The move comes in the wake of campaigns aiming to cut down the amount of sugar consumed by children.

Kellogg’s said it plans to cut the amount of sugar in Coco Pops from 30g per 100g to 17g, a 40 per cent reduction.

Oli Morton, Kellogg UK, managing director, said: “Kellogg has a long tradition of helping improve the nation’s diet – from pioneering high fibre foods in the early 1900’s to adding folic acid to our products in the 1970s; from launching a long-term salt reduction plan in the late 1990s, to adding vitamin D to all our kid’s cereals in 2000s.

“We know we have a responsibility to continuously improve the nutrition of our food. We recognise, based on national dietary survey data, that people are eating too much sugar at breakfast and throughout the day and that people need more options, such as organic and vegan.”

He added: “That’s why today we are announcing more changes to our foods so that we can continue to support people in making better choices.”

In March, officials at Public Health England, backed by discussions with the Scottish and Welsh Governments, called on food firms to cut sugar by a fifth by 2020, and by five per cent this year.

Campaigners welcomed the move, but called for further labelling to give information about the sugar and salt content of cereals.

Jenny Rosborough, campaign manager at Action on Sugar, said: “We are encouraged by Kellogg’s sugar reduction plans and the recent changes they’ve made and would now like to see this ambition rolled out across their whole portfolio of cereals. It is crucial that manufacturers take responsibility for the nutritional quality of cereals they’re selling and how they market them, particularly to children.

“We’d like to see Kellogg’s implement front of pack colour coded labelling to support parents in choosing their lower sugar and salt cereals more easily.”

The firm also pledged to “go further to tackle salt”, pointing to a 58 per cent reduction in salt in its cereals since 1999.

Sarah Alderton, assistant nutritionist at Consensus Action on Salt & Health said: “We are pleased to see that, in addition to reducing sugar, Kellogg’s has committed to further salt reduction in some of its best-selling children’s’ cereals.

“Whilst this is promising news and shows that salt reduction is still a priority for manufacturers, we hope that this will be extended across the entire Kellogg’s breakfast cereal range to include those eaten by adults as well children.”

Comedian Richard Osman took to Twitter to voice his concern at the announcement.
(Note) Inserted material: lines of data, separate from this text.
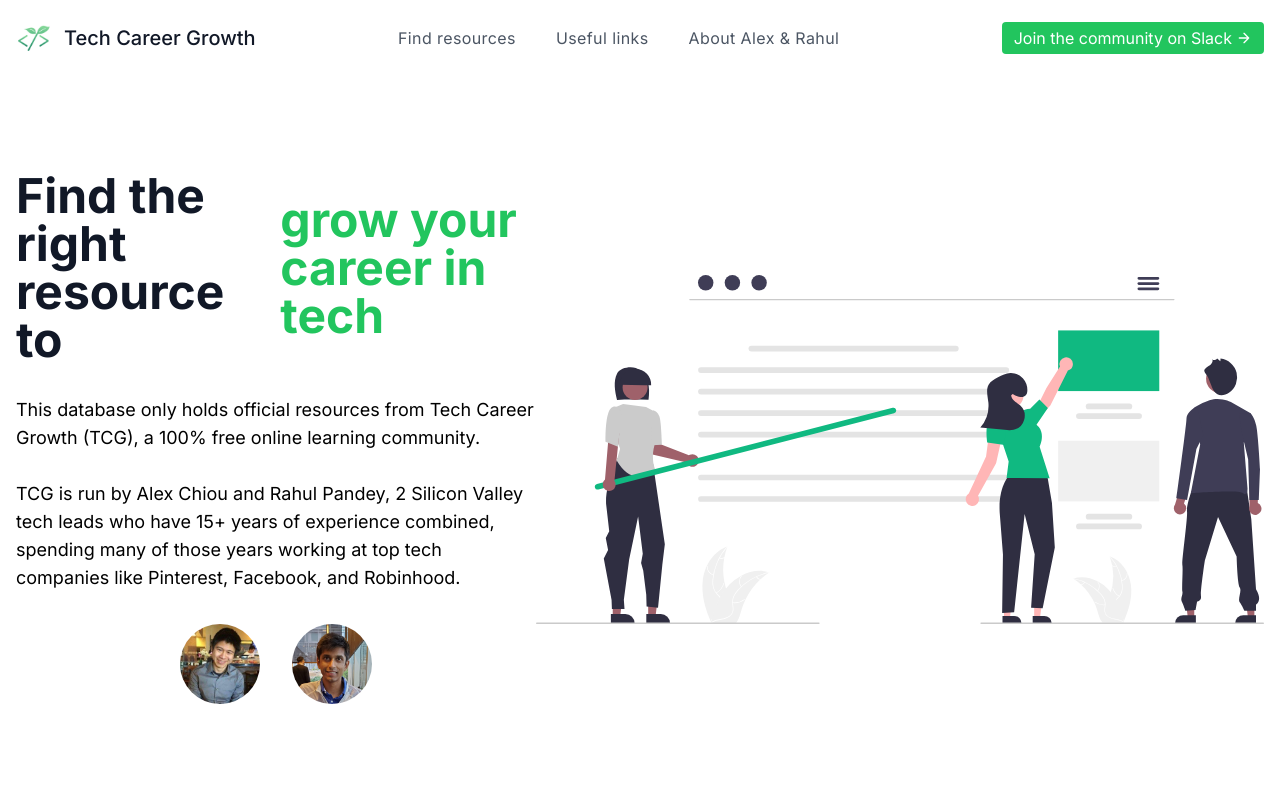
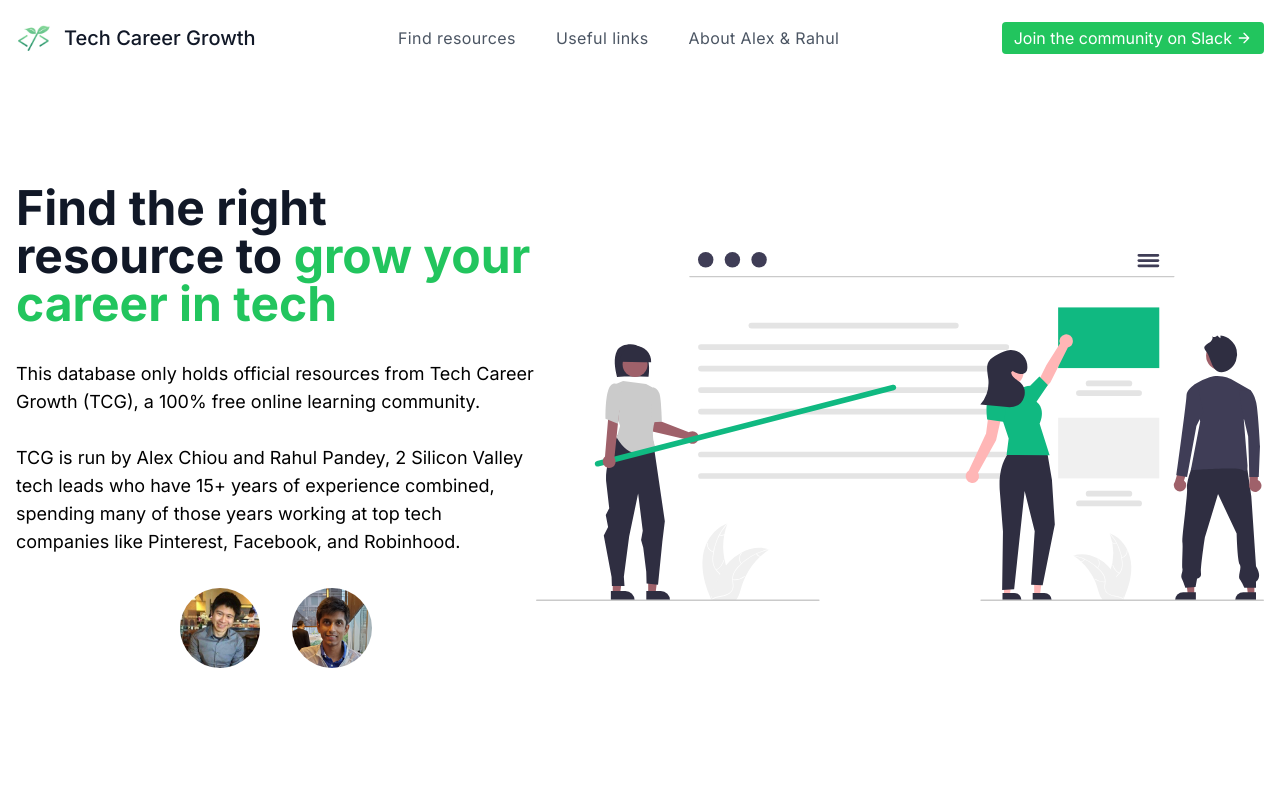
Before and after one commit to tericcabrel/tech-career-growth, a Next.js app: page / in a window 1280 px wide. Shown: the top 800 px of the page. Built offline with nearby package versions, Linux system fonts and the light colour scheme; no server answers.

Commit message:
style(app): fix unscoped css rules

```diff
--- a/src/styles/global.css
+++ b/src/styles/global.css
@@ -18,12 +18,12 @@ a {
   cursor: pointer;
 }
 
-h1:first-child {
+#resource-links h1:first-child {
   display: flex;
   align-items: center;
 }
 
-h1:first-child img {
+#resource-links h1:first-child img {
   margin-right: 10px;
 }
 
```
He said: “Gutted that Kellogg’s have announced they’re axing Ricicles. How will we know what the worst cereal in a Variety Pack is now?”
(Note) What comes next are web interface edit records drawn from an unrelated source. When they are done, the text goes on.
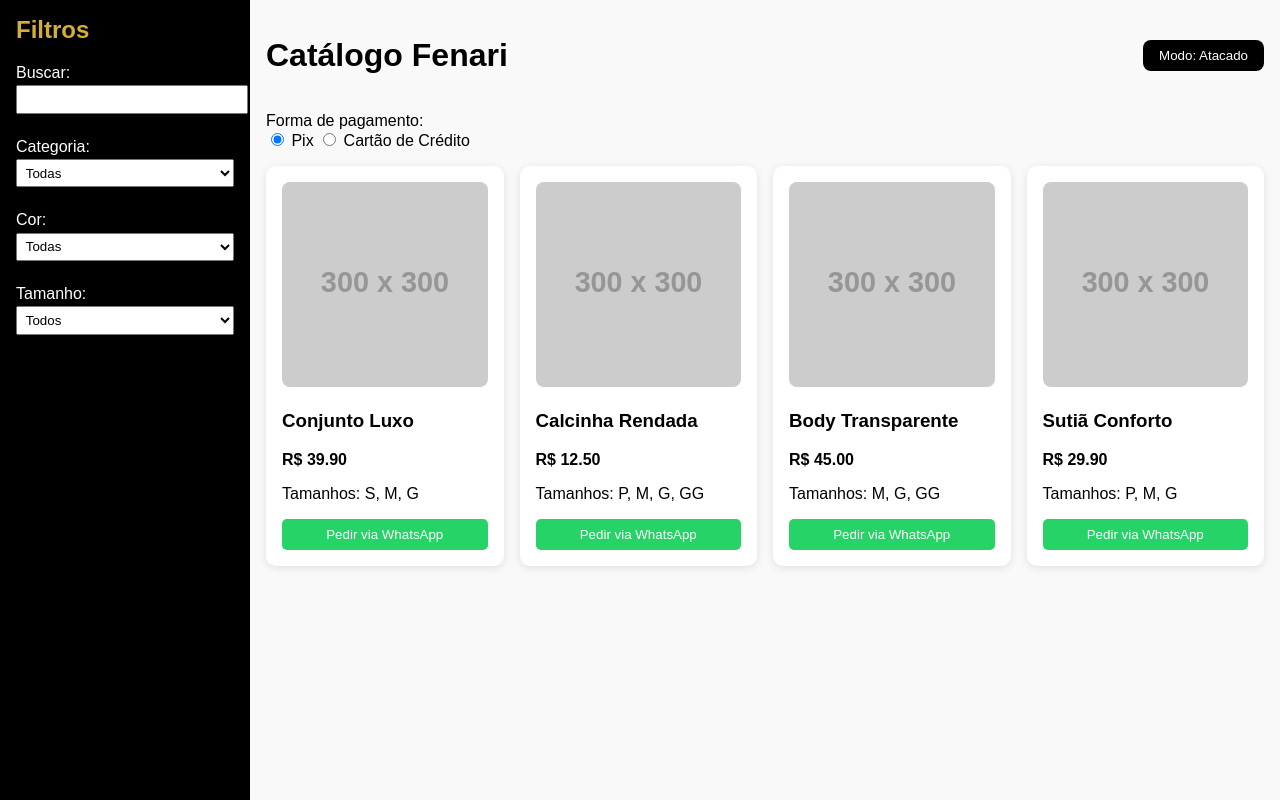
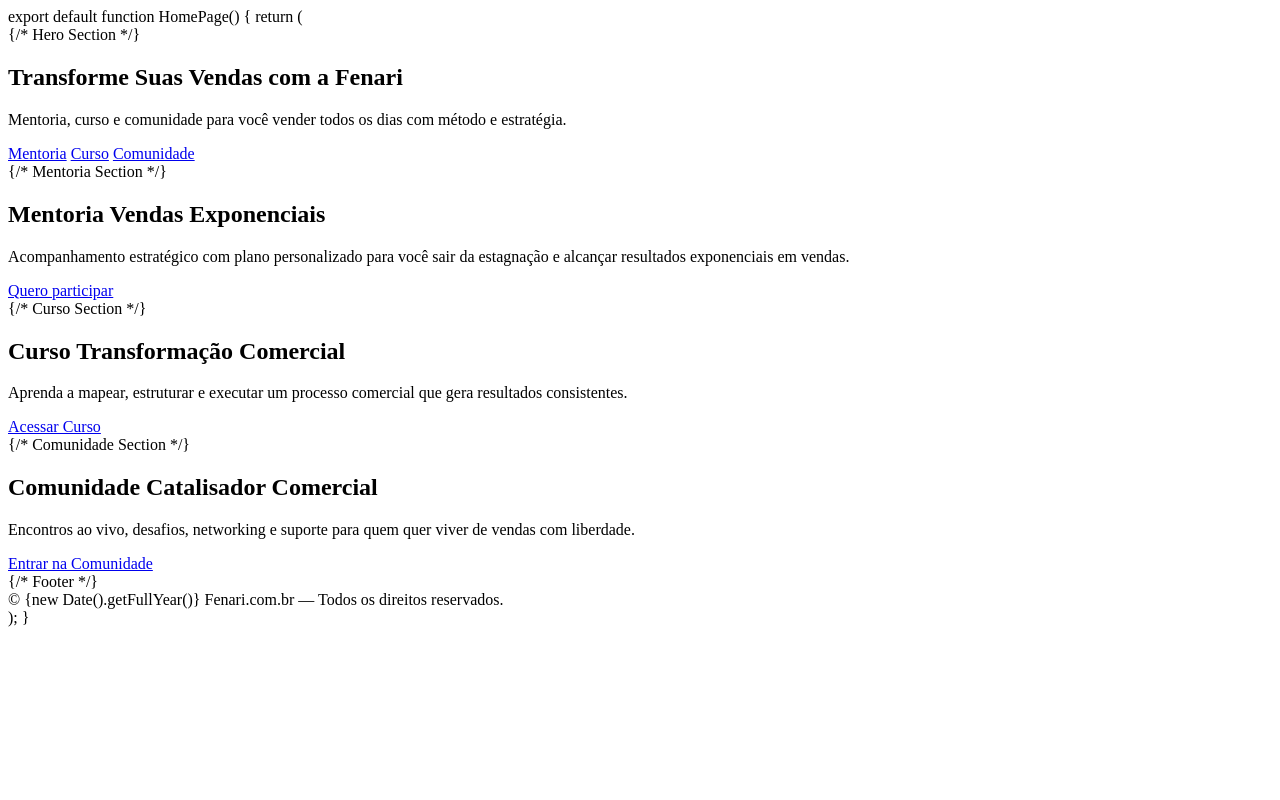
Before and after one commit to Ruvens-Ponte/cat-logo-fenary, a plain HTML site: page index.html in a window 1280 px wide. Drawn offline with Linux system fonts and the light colour scheme; placeholder pictures from the web are drawn by us.

Commit message:
Update index.html

```diff
--- a/index.html
+++ b/index.html
@@ -1,234 +1,48 @@
-<!DOCTYPE html>
-<html lang="pt-br">
-<head>
-  <meta charset="UTF-8" />
-  <meta name="viewport" content="width=device-width, initial-scale=1.0" />
-  <title>Catálogo Fenari</title>
-  <style>
-    :root {
-      --cor-primaria: #000000;
-      --cor-secundaria: #d4af37;
-      --cor-fundo: #f9f9f9;
-      --cor-texto: #333;
-    }
+export default function HomePage() {
+  return (
+    <div className="bg-black text-white min-h-screen">
+      {/* Hero Section */}
+      <section className="text-center py-20 px-6 bg-gradient-to-b from-yellow-500 to-yellow-700">
+        <h1 className="text-4xl md:text-6xl font-bold mb-4">Transforme Suas Vendas com a Fenari</h1>
+        <p className="text-lg md:text-xl max-w-2xl mx-auto mb-6">Mentoria, curso e comunidade para você vender todos os dias com método e estratégia.</p>
+        <div className="flex flex-col md:flex-row justify-center gap-4">
+          <a href="#mentoria" className="bg-black text-yellow-500 font-bold px-6 py-3 rounded-2xl hover:bg-yellow-800 transition">Mentoria</a>
+          <a href="#curso" className="bg-black text-yellow-500 font-bold px-6 py-3 rounded-2xl hover:bg-yellow-800 transition">Curso</a>
+          <a href="#comunidade" className="bg-black text-yellow-500 font-bold px-6 py-3 rounded-2xl hover:bg-yellow-800 transition">Comunidade</a>
+        </div>
+      </section>
 
-    body {
-      font-family: Arial, sans-serif;
-      margin: 0;
-      display: flex;
-      background: var(--cor-fundo);
-    }
+      {/* Mentoria Section */}
+      <section id="mentoria" className="py-20 px-6 bg-black">
+        <h2 className="text-3xl md:text-5xl font-bold text-yellow-500 text-center mb-8">Mentoria Vendas Exponenciais</h2>
+        <p className="max-w-3xl mx-auto text-center text-lg mb-6">Acompanhamento estratégico com plano personalizado para você sair da estagnação e alcançar resultados exponenciais em vendas.</p>
+        <div className="text-center">
+          <a href="https://wa.me/SEUNUMERO" target="_blank" className="bg-yellow-500 text-black px-6 py-3 rounded-xl font-bold hover:bg-yellow-400 transition">Quero participar</a>
+        </div>
+      </section>
 
-    aside {
-      width: 250px;
-      background: var(--cor-primaria);
-      color: white;
-      padding: 1rem;
-      height: 100vh;
-      box-sizing: border-box;
-    }
+      {/* Curso Section */}
+      <section id="curso" className="py-20 px-6 bg-yellow-500 text-black">
+        <h2 className="text-3xl md:text-5xl font-bold text-center mb-8">Curso Transformação Comercial</h2>
+        <p className="max-w-3xl mx-auto text-center text-lg mb-6">Aprenda a mapear, estruturar e executar um processo comercial que gera resultados consistentes.</p>
+        <div className="text-center">
+          <a href="https://hotmart.com/SEULINK" target="_blank" className="bg-black text-yellow-500 px-6 py-3 rounded-xl font-bold hover:bg-gray-900 transition">Acessar Curso</a>
+        </div>
+      </section>
 
-    aside h2 {
-      margin-top: 0;
-      color: var(--cor-secundaria);
-    }
+      {/* Comunidade Section */}
+      <section id="comunidade" className="py-20 px-6 bg-black">
+        <h2 className="text-3xl md:text-5xl font-bold text-yellow-500 text-center mb-8">Comunidade Catalisador Comercial</h2>
+        <p className="max-w-3xl mx-auto text-center text-lg mb-6">Encontros ao vivo, desafios, networking e suporte para quem quer viver de vendas com liberdade.</p>
+        <div className="text-center">
+          <a href="https://chat.whatsapp.com/SEULINK" target="_blank" className="bg-yellow-500 text-black px-6 py-3 rounded-xl font-bold hover:bg-yellow-400 transition">Entrar na Comunidade</a>
+        </div>
+      </section>
 
-    aside label {
-      display: block;
-      margin: 0.5rem 0 0.2rem;
-    }
-
-    aside input,
-    aside select {
-      width: 100%;
-      padding: 0.3rem;
-      margin-bottom: 1rem;
-    }
-
-    main {
-      flex-grow: 1;
-      padding: 1rem;
-    }
-
-    header {
-      display: flex;
-      justify-content: space-between;
-      align-items: center;
-      flex-wrap: wrap;
-    }
-
-    .modo-btn {
-      padding: 0.5rem 1rem;
-      background: var(--cor-primaria);
-      color: white;
-      border: none;
-      cursor: pointer;
-      border-radius: 8px;
-    }
-
-    .produtos {
-      display: grid;
-      grid-template-columns: repeat(auto-fit, minmax(200px, 1fr));
-      gap: 1rem;
-      margin-top: 1rem;
-    }
-
-    .produto {
-      background: white;
-      padding: 1rem;
-      border-radius: 10px;
-      box-shadow: 0 2px 8px rgba(0,0,0,0.1);
-    }
-
-    .produto img {
-      width: 100%;
-      border-radius: 8px;
-    }
-
-    .preco {
-      font-weight: bold;
-      margin: 0.5rem 0;
-    }
-
-    .btn-pedir {
-      background: #25d366;
-      color: white;
-      padding: 0.5rem;
-      border: none;
-      border-radius: 5px;
-      cursor: pointer;
-      width: 100%;
-    }
-
-    .forma-pagamento {
-      margin: 1rem 0;
-    }
-  </style>
-</head>
-<body>
-  <aside>
-    <h2>Filtros</h2>
-    <label>Buscar:</label>
-    <input type="text" id="busca" oninput="filtrarProdutos()">
-
-    <label>Categoria:</label>
-    <select id="filtro-categoria" onchange="filtrarProdutos()">
-      <option value="">Todas</option>
-      <option value="conjunto">Conjunto</option>
-      <option value="calcinha">Calcinha</option>
-      <option value="body">Body</option>
-      <option value="sutia">Sutiã</option>
-    </select>
-
-    <label>Cor:</label>
-    <select id="filtro-cor" onchange="filtrarProdutos()">
-      <option value="">Todas</option>
-      <option value="preto">Preto</option>
-      <option value="vermelho">Vermelho</option>
-      <option value="bege">Bege</option>
-    </select>
-
-    <label>Tamanho:</label>
-    <select id="filtro-tamanho" onchange="filtrarProdutos()">
-      <option value="">Todos</option>
-      <option value="P">P</option>
-      <option value="M">M</option>
-      <option value="G">G</option>
-      <option value="GG">GG</option>
-    </select>
-  </aside>
-
-  <main>
-    <header>
-      <h1 style="color: var(--cor-primaria)">Catálogo Fenari</h1>
-      <button class="modo-btn" onclick="alternarModo()">Modo: Atacado</button>
-    </header>
-
-    <section class="forma-pagamento">
-      <label>Forma de pagamento:</label><br>
-      <input type="radio" name="pagamento" value="Pix" checked> Pix
-      <input type="radio" name="pagamento" value="Cartão de Crédito"> Cartão de Crédito
-    </section>
-
-    <section class="produtos" id="produtos"></section>
-  </main>
-
-  <script>
-    let modo = 'atacado';
-    let produtos = [
-      {
-        nome: 'Conjunto Luxo', categoria: 'conjunto', cor: 'preto',
-        precoAtacado: 39.90,
-        imagem: 'https://via.placeholder.com/300',
-        tamanhos: ['S', 'M', 'G']
-      },
-      {
-        nome: 'Calcinha Rendada', categoria: 'calcinha', cor: 'vermelho',
-        precoAtacado: 12.50,
-        imagem: 'https://via.placeholder.com/300',
-        tamanhos: ['P', 'M', 'G', 'GG']
-      },
-      {
-        nome: 'Body Transparente', categoria: 'body', cor: 'bege',
-        precoAtacado: 45.00,
-        imagem: 'https://via.placeholder.com/300',
-        tamanhos: ['M', 'G', 'GG']
-      },
-      {
-        nome: 'Sutiã Conforto', categoria: 'sutia', cor: 'preto',
-        precoAtacado: 29.90,
-        imagem: 'https://via.placeholder.com/300',
-        tamanhos: ['P', 'M', 'G']
-      }
-    ];
-
-    function alternarModo() {
-      modo = modo === 'atacado' ? 'varejo' : 'atacado';
-      document.querySelector('.modo-btn').textContent = `Modo: ${modo === 'atacado' ? 'Atacado' : 'Varejo'}`;
-      renderizarProdutos();
-    }
-
-    function filtrarProdutos() {
-      const busca = document.getElementById('busca').value.toLowerCase();
-      const cat = document.getElementById('filtro-categoria').value;
-      const cor = document.getElementById('filtro-cor').value;
-      const tam = document.getElementById('filtro-tamanho').value;
-
-      const filtrados = produtos.filter(p => {
-        const buscaOk = p.nome.toLowerCase().includes(busca);
-        const catOk = cat === '' || p.categoria === cat;
-        const corOk = cor === '' || p.cor === cor;
-        const tamOk = tam === '' || p.tamanhos.includes(tam);
-        return buscaOk && catOk && corOk && tamOk;
-      });
-
-      renderizarProdutos(filtrados);
-    }
-
-    function renderizarProdutos(lista = produtos) {
-      const container = document.getElementById('produtos');
-      container.innerHTML = '';
-
-      lista.forEach(produto => {
-        const preco = modo === 'atacado' ? produto.precoAtacado : produto.precoAtacado * 2;
-        const mensagem = `Produto: ${produto.nome}%0APreço: R$ ${preco.toFixed(2)}%0ATamanhos: ${produto.tamanhos.join(', ')}`;
-        const linkWhatsApp = `https://wa.me/?text=${mensagem}`;
-
-        container.innerHTML += `
-          <div class="produto">
-            <img src="${produto.imagem}" alt="${produto.nome}" />
-            <h3>${produto.nome}</h3>
-            <p class="preco">R$ ${preco.toFixed(2)}</p>
-            <p>Tamanhos: ${produto.tamanhos.join(', ')}</p>
-            <a href="${linkWhatsApp}" target="_blank">
-              <button class="btn-pedir">Pedir via WhatsApp</button>
-            </a>
-          </div>
-        `;
-      });
-    }
-
-    renderizarProdutos();
-  </script>
-</body>
-</html>
+      {/* Footer */}
+      <footer className="bg-yellow-700 text-black py-6 text-center text-sm">
+        © {new Date().getFullYear()} Fenari.com.br — Todos os direitos reservados.
+      </footer>
+    </div>
+  );
+}
```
Earlier this month, the company unveiled a range of no-added-sugar, plant-based cereals.